- **WHAT IS NEEDED**: Report each line of the entries that includes "uppercase" by copying it.

- **DATASET RECORDS**:
───

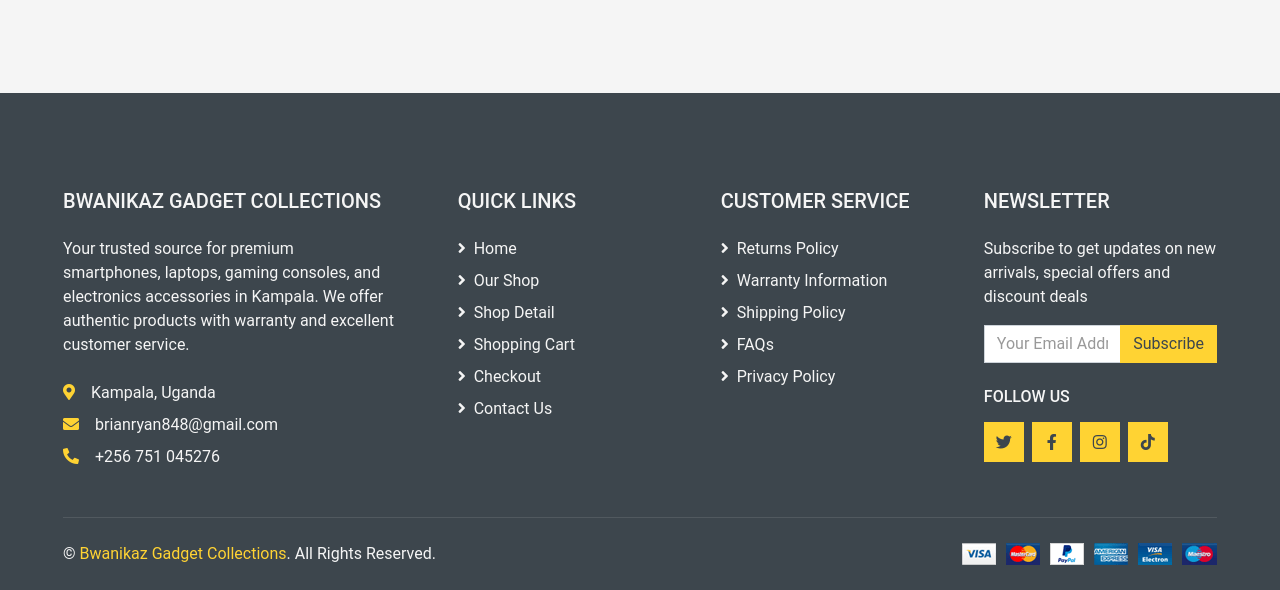
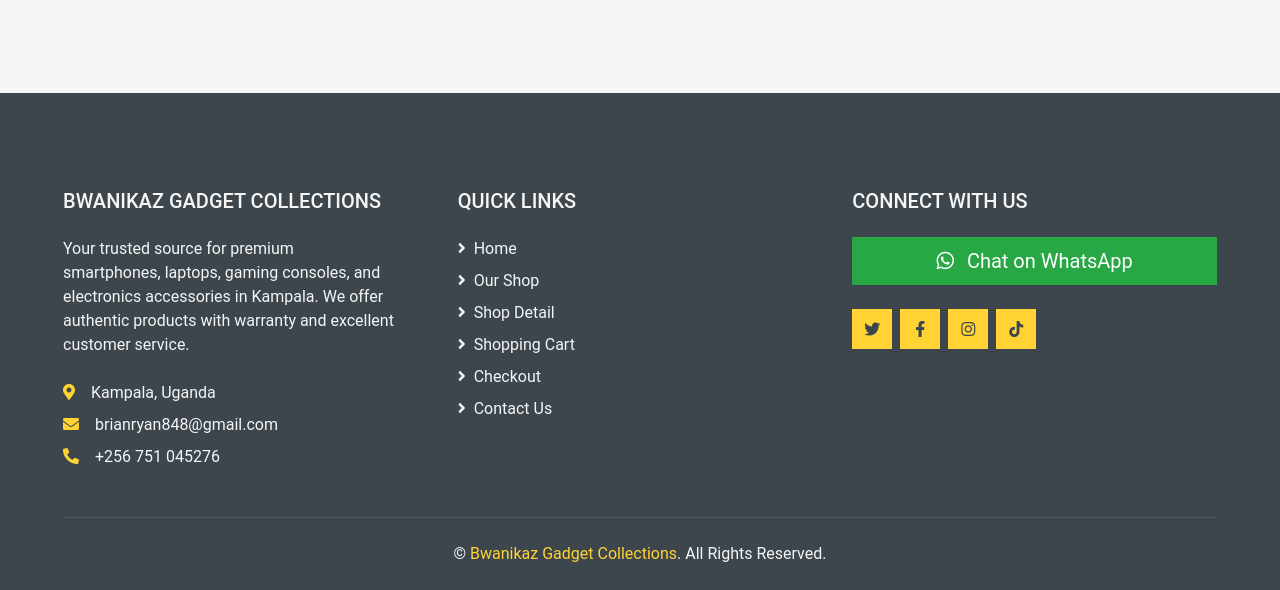
Before and after one commit to airandersons/bwanikazgadgets, a plain HTML site: page index.html in a window 1280 px wide. Shown: the part 3098-3688 px from the top of the page. Drawn offline with nearby package versions, Linux system fonts and the light colour scheme.

Commit message:
Update index.html

```diff
--- a/index.html
+++ b/index.html
@@ -137,16 +137,16 @@
                     <div class="collapse navbar-collapse justify-content-between" id="navbarCollapse">
                         <div class="navbar-nav mr-auto py-0">
                             <a href="index.html" class="nav-item nav-link active">Home</a>
-                            <a href="#" class="nav-item nav-link">Shop</a>
-                            <a href="#" class="nav-item nav-link">Shop Detail</a>
+                            <a href="shop.html" class="nav-item nav-link">Shop</a>
+                            <a href="detail.html" class="nav-item nav-link">Shop Detail</a>
                             <div class="nav-item dropdown">
                                 <a href="#" class="nav-link dropdown-toggle" data-toggle="dropdown">Pages <i class="fa fa-angle-down mt-1"></i></a>
                                 <div class="dropdown-menu bg-primary rounded-0 border-0 m-0">
-                                    <a href="#" class="dropdown-item">Shopping Cart</a>
+                                    <a href="cart.html" class="dropdown-item">Shopping Cart</a>
                                     <a href="checkout.html" class="dropdown-item">Checkout</a>
                                 </div>
                             </div>
-                            <a href="#" class="nav-item nav-link">Contact</a>
+                            <a href="contact.html" class="nav-item nav-link">Contact</a>
                         </div>
                         <div class="navbar-nav ml-auto py-0 d-none d-lg-block">
                             <a href="" class="btn px-0">
@@ -182,7 +182,7 @@
                                 <div class="p-3" style="max-width: 700px;">
                                     <h1 class="display-4 text-white mb-3 animate__animated animate__fadeInDown">Premium Smartphones</h1>
                                     <p class="mx-md-5 px-5 animate__animated animate__bounceIn">Discover the newest models from top brands with the best prices in Kampala</p>
-                                    <a class="btn btn-outline-light py-2 px-4 mt-3 animate__animated animate__fadeInUp" href="#">Shop Now</a>
+                                    <a class="btn btn-outline-light py-2 px-4 mt-3 animate__animated animate__fadeInUp" href="shop.html">Shop Now</a>
                                 </div>
                             </div>
                         </div>
@@ -192,7 +192,7 @@
                                 <div class="p-3" style="max-width: 700px;">
                                     <h1 class="display-4 text-white mb-3 animate__animated animate__fadeInDown">Laptops & Computers</h1>
                                     <p class="mx-md-5 px-5 animate__animated animate__bounceIn">Powerful devices for work, study, and entertainment</p>
-                                    <a class="btn btn-outline-light py-2 px-4 mt-3 animate__animated animate__fadeInUp" href="#">Shop Now</a>
+                                    <a class="btn btn-outline-light py-2 px-4 mt-3 animate__animated animate__fadeInUp" href="shop.html">Shop Now</a>
                                 </div>
                             </div>
                         </div>
@@ -202,7 +202,7 @@
                                 <div class="p-3" style="max-width: 700px;">
                                     <h1 class="display-4 text-white mb-3 animate__animated animate__fadeInDown">Gaming & Playstations</h1>
                                     <p class="mx-md-5 px-5 animate__animated animate__bounceIn">The ultimate gaming experience with consoles and accessories</p>
-                                    <a class="btn btn-outline-light py-2 px-4 mt-3 animate__animated animate__fadeInUp" href="#">Shop Now</a>
+                                    <a class="btn btn-outline-light py-2 px-4 mt-3 animate__animated animate__fadeInUp" href="shop.html">Shop Now</a>
                                 </div>
                             </div>
                         </div>
@@ -215,7 +215,7 @@
                     <div class="offer-text">
                         <h6 class="text-white text-uppercase">Save 15%</h6>
                         <h3 class="text-white mb-3">Smartphone Deals</h3>
-                        <a href="" class="btn btn-dark">Shop Now</a>
+                        <a href="shop.html" class="btn btn-dark">Shop Now</a>
                     </div>
                 </div>
                 <div class="product-offer mb-30" style="height: 200px;">
@@ -223,7 +223,7 @@
                     <div class="offer-text">
                         <h6 class="text-white text-uppercase">Limited Offer</h6>
                         <h3 class="text-white mb-3">Playstation Bundles</h3>
-                        <a href="" class="btn btn-dark">Shop Now</a>
+                        <a href="shop.html" class="btn btn-dark">Shop Now</a>
                     </div>
                 </div>
             </div>
@@ -499,7 +499,7 @@
                     <div class="offer-text">
                         <h6 class="text-white text-uppercase">Save 10%</h6>
                         <h3 class="text-white mb-3">Laptop Specials</h3>
-                        <a href="" class="btn btn-dark">Shop Now</a>
+                        <a href="shop.html" class="btn btn-dark">Shop Now</a>
                     </div>
                 </div>
             </div>
@@ -509,7 +509,7 @@
                     <div class="offer-text">
                         <h6 class="text-white text-uppercase">Limited Stock</h6>
                         <h3 class="text-white mb-3">PlayStation 5</h3>
-                        <a href="" class="btn btn-dark">Shop Now</a>
+                        <a href="shop.html" class="btn btn-dark">Shop Now</a>
                     </div>
                 </div>
             </div>
@@ -680,57 +680,39 @@
             </div>
             <div class="col-lg-8 col-md-12">
                 <div class="row">
-                    <div class="col-md-4 mb-5">
+                    <div class="col-md-6 mb-5">
                         <h5 class="text-secondary text-uppercase mb-4">Quick Links</h5>
                         <div class="d-flex flex-column justify-content-start">
-                            <a class="text-secondary mb-2" href="#"><i class="fa fa-angle-right mr-2"></i>Home</a>
-                            <a class="text-secondary mb-2" href="#"><i class="fa fa-angle-right mr-2"></i>Our Shop</a>
-                            <a class="text-secondary mb-2" href="#"><i class="fa fa-angle-right mr-2"></i>Shop Detail</a>
-                            <a class="text-secondary mb-2" href="#"><i class="fa fa-angle-right mr-2"></i>Shopping Cart</a>
-                            <a class="text-secondary mb-2" href="#"><i class="fa fa-angle-right mr-2"></i>Checkout</a>
-                            <a class="text-secondary" href="#"><i class="fa fa-angle-right mr-2"></i>Contact Us</a>
+                            <a class="text-secondary mb-2" href="index.html"><i class="fa fa-angle-right mr-2"></i>Home</a>
+                            <a class="text-secondary mb-2" href="shop.html"><i class="fa fa-angle-right mr-2"></i>Our Shop</a>
+                            <a class="text-secondary mb-2" href="detail.html"><i class="fa fa-angle-right mr-2"></i>Shop Detail</a>
+                            <a class="text-secondary mb-2" href="cart.html"><i class="fa fa-angle-right mr-2"></i>Shopping Cart</a>
+                            <a class="text-secondary mb-2" href="checkout.html"><i class="fa fa-angle-right mr-2"></i>Checkout</a>
+                            <a class="text-secondary" href="contact.html"><i class="fa fa-angle-right mr-2"></i>Contact Us</a>
                         </div>
                     </div>
-                    <div class="col-md-4 mb-5">
-                        <h5 class="text-secondary text-uppercase mb-4">Customer Service</h5>
-                        <div class="d-flex flex-column justify-content-start">
-                            <a class="text-secondary mb-2" href="#"><i class="fa fa-angle-right mr-2"></i>Returns Policy</a>
-                            <a class="text-secondary mb-2" href="#"><i class="fa fa-angle-right mr-2"></i>Warranty Information</a>
-                            <a class="text-secondary mb-2" href="#"><i class="fa fa-angle-right mr-2"></i>Shipping Policy</a>
-                            <a class="text-secondary mb-2" href="#"><i class="fa fa-angle-right mr-2"></i>FAQs</a>
-                            <a class="text-secondary" href="#"><i class="fa fa-angle-right mr-2"></i>Privacy Policy</a>
-                        </div>
-                    </div>
-                    <div class="col-md-4 mb-5">
-                        <h5 class="text-secondary text-uppercase mb-4">Newsletter</h5>
-                        <p>Subscribe to get updates on new arrivals, special offers and discount deals</p>
-                        <form action="">
-                            <div class="input-group">
-                                <input type="text" class="form-control" placeholder="Your Email Address">
-                                <div class="input-group-append">
-                                    <button class="btn btn-primary">Subscribe</button>
-                                </div>
+                    <div class="col-md-6 mb-5">
+                        <h5 class="text-secondary text-uppercase mb-4">Connect With Us</h5>
+                        <div class="d-flex flex-column">
+                            <a href="https://wa.me/256751045276" class="btn btn-success btn-lg mb-3" style="width: 100%;">
+                                <i class="fab fa-whatsapp mr-2"></i> Chat on WhatsApp
+                            </a>
+                            <div class="d-flex mt-2">
+                                <a class="btn btn-primary btn-square mr-2" href="#"><i class="fab fa-twitter"></i></a>
+                                <a class="btn btn-primary btn-square mr-2" href="#"><i class="fab fa-facebook-f"></i></a>
+                                <a class="btn btn-primary btn-square mr-2" href="#"><i class="fab fa-instagram"></i></a>
+                                <a class="btn btn-primary btn-square" href="#"><i class="fab fa-tiktok"></i></a>
                             </div>
-                        </form>
-                        <h6 class="text-secondary text-uppercase mt-4 mb-3">Follow Us</h6>
-                        <div class="d-flex">
-                            <a class="btn btn-primary btn-square mr-2" href="#"><i class="fab fa-twitter"></i></a>
-                            <a class="btn btn-primary btn-square mr-2" href="#"><i class="fab fa-facebook-f"></i></a>
-                            <a class="btn btn-primary btn-square mr-2" href="#"><i class="fab fa-instagram"></i></a>
-                            <a class="btn btn-primary btn-square" href="#"><i class="fab fa-tiktok"></i></a>
                         </div>
                     </div>
                 </div>
             </div>
         </div>
         <div class="row border-top mx-xl-5 py-4" style="border-color: rgba(256, 256, 256, .1) !important;">
-            <div class="col-md-6 px-xl-0">
-                <p class="mb-md-0 text-center text-md-left text-secondary">
+            <div class="col-md-12 px-xl-0 text-center">
+                <p class="mb-md-0 text-secondary">
                     &copy; <a class="text-primary" href="#">Bwanikaz Gadget Collections</a>. All Rights Reserved.
                 </p>
-            </div>
-            <div class="col-md-6 px-xl-0 text-center text-md-right">
-                <img class="img-fluid" src="img/payments.png" alt="Payment Methods Uganda">
             </div>
         </div>
     </div>
```
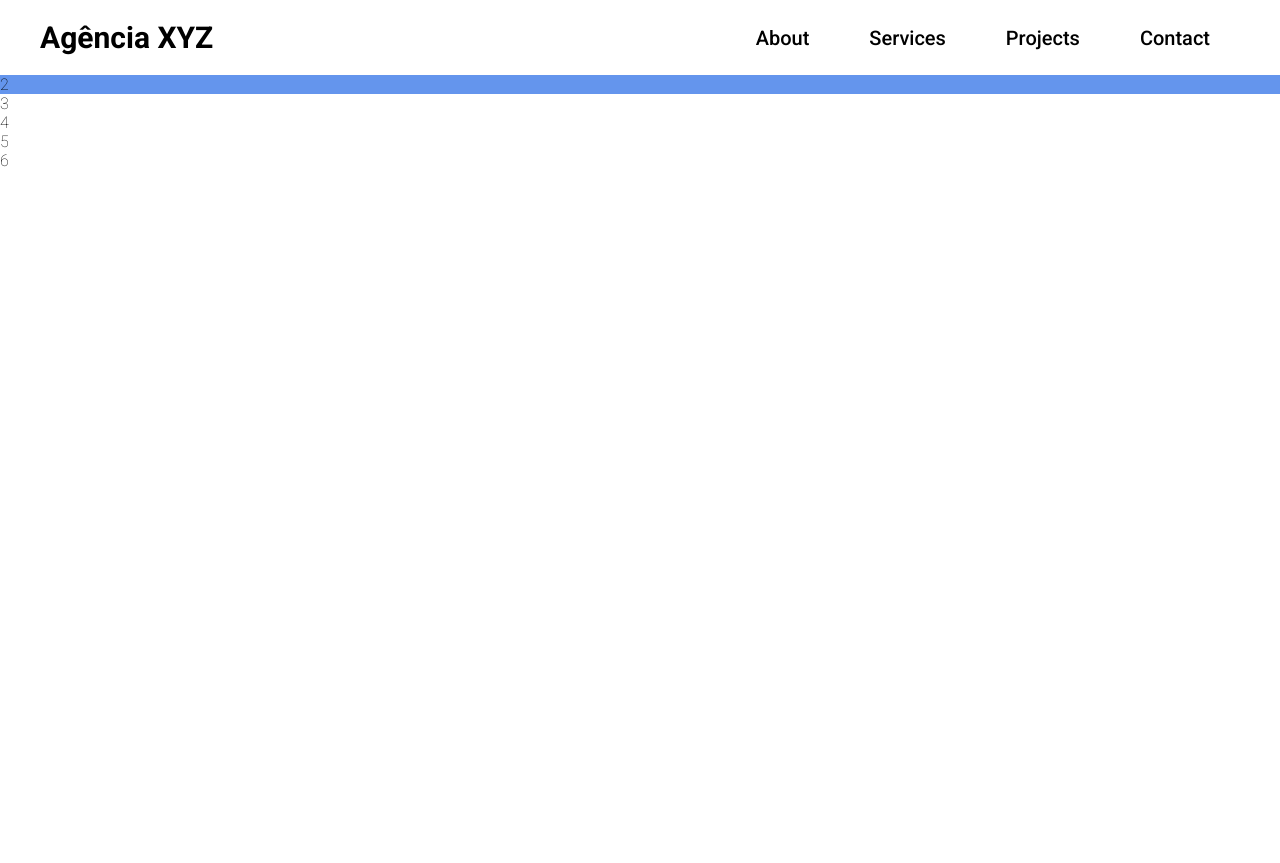
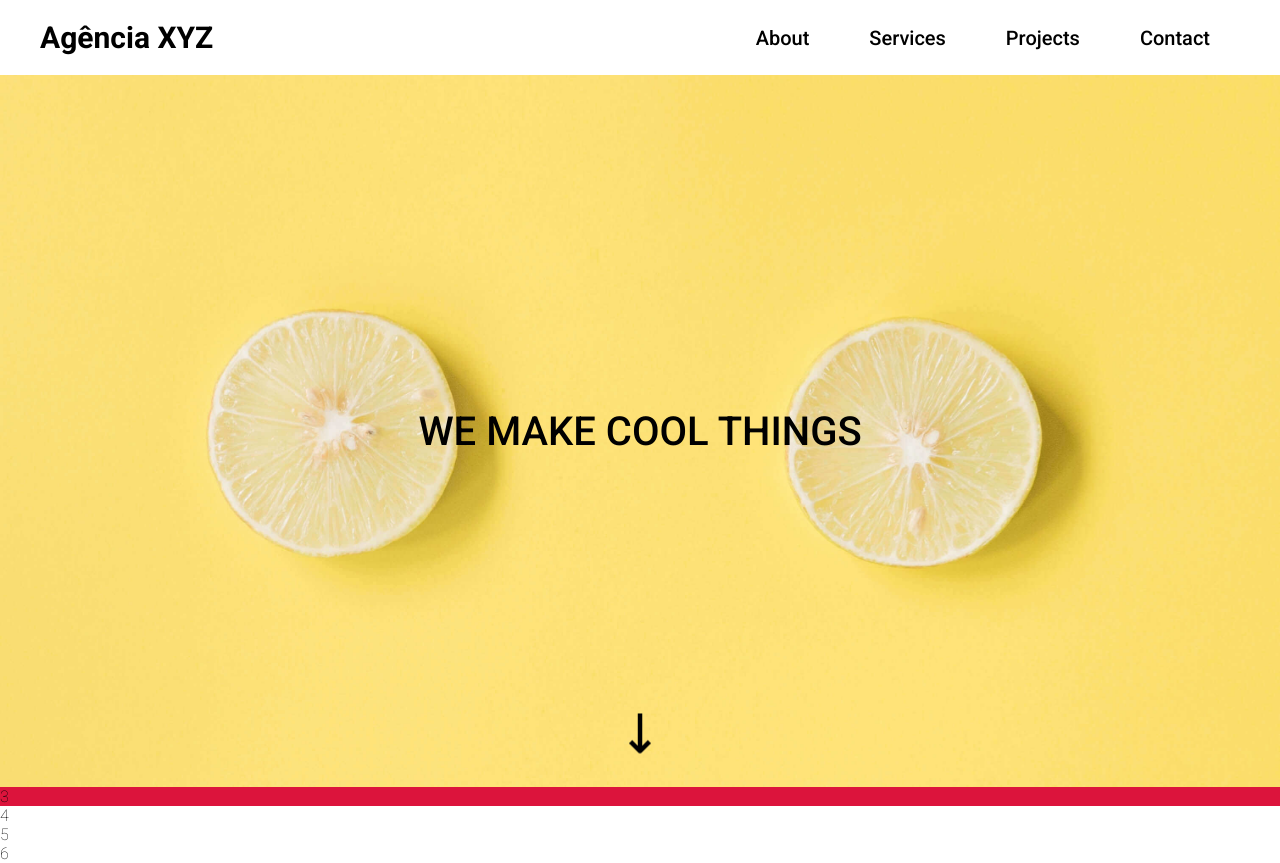
Before and after one commit to DanyelOli/landing-page-com-grid, a plain HTML site: page index.html in a window 1280 px wide. Before the commit the page ends 800 px from the top, so only its background shows below. Drawn offline with Linux system fonts and the light colour scheme.

Commit message:
criação do corpo do hero e animação da seta

```diff
--- a/index.html
+++ b/index.html
@@ -40,7 +40,9 @@
       </nav>
     </div>
   </header>
-  <section class="hero">2</section>
+  <section class="hero">
+    <h2>We make cool things</h2>
+  </section>
   <section class="about">3</section>
   <section class="services">4</section>
   <section class="projects">5</section>
--- a/src/css/style.css
+++ b/src/css/style.css
@@ -45,13 +45,39 @@ body {
 
 .hero {
   grid-area: hero;
-  background-color: cornflowerblue;
+  height: 89vh;
+  background: url('../img/lemons.jpg') center center no-repeat;
+  background-size: cover;
+  display: flex;
+  justify-content: center;
+  align-items: center;
+  position: relative;
+}
+
+.hero h2 {
+  font-weight: 500;
+  text-transform: uppercase;
+  font-size: 4rem;
+}
+
+.hero:after {
+  content: url('../img/seta_preta.png');
+  position: absolute;
+  height: 35px;
+  bottom: 40px;
+  animation:downarrow 0.6s infinite alternate ease-in-out;
+}
+
+@-webkit-keyframes downarrow {
+  0% { -webkit-transform: translateY(0);}
+  100% { -webkit-transform: translateY(0.4em)}
 }
 
 /* ABOUT */
 
 .about {
   grid-area: about;
+  background-color: crimson;
 }
 
 /* SERVICES */
```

───

- **ANSWER FOR THIS EXERCISE**:
                         <h6 class="text-white text-uppercase">Save 15%</h6>
                         <h6 class="text-white text-uppercase">Limited Offer</h6>
                         <h6 class="text-white text-uppercase">Save 10%</h6>
                         <h6 class="text-white text-uppercase">Limited Stock</h6>
                         <h5 class="text-secondary text-uppercase mb-4">Quick Links</h5>
-                        <h5 class="text-secondary text-uppercase mb-4">Customer Service</h5>
-                        <h5 class="text-secondary text-uppercase mb-4">Newsletter</h5>
+                        <h5 class="text-secondary text-uppercase mb-4">Connect With Us</h5>
-                        <h6 class="text-secondary text-uppercase mt-4 mb-3">Follow Us</h6>
+  text-transform: uppercase;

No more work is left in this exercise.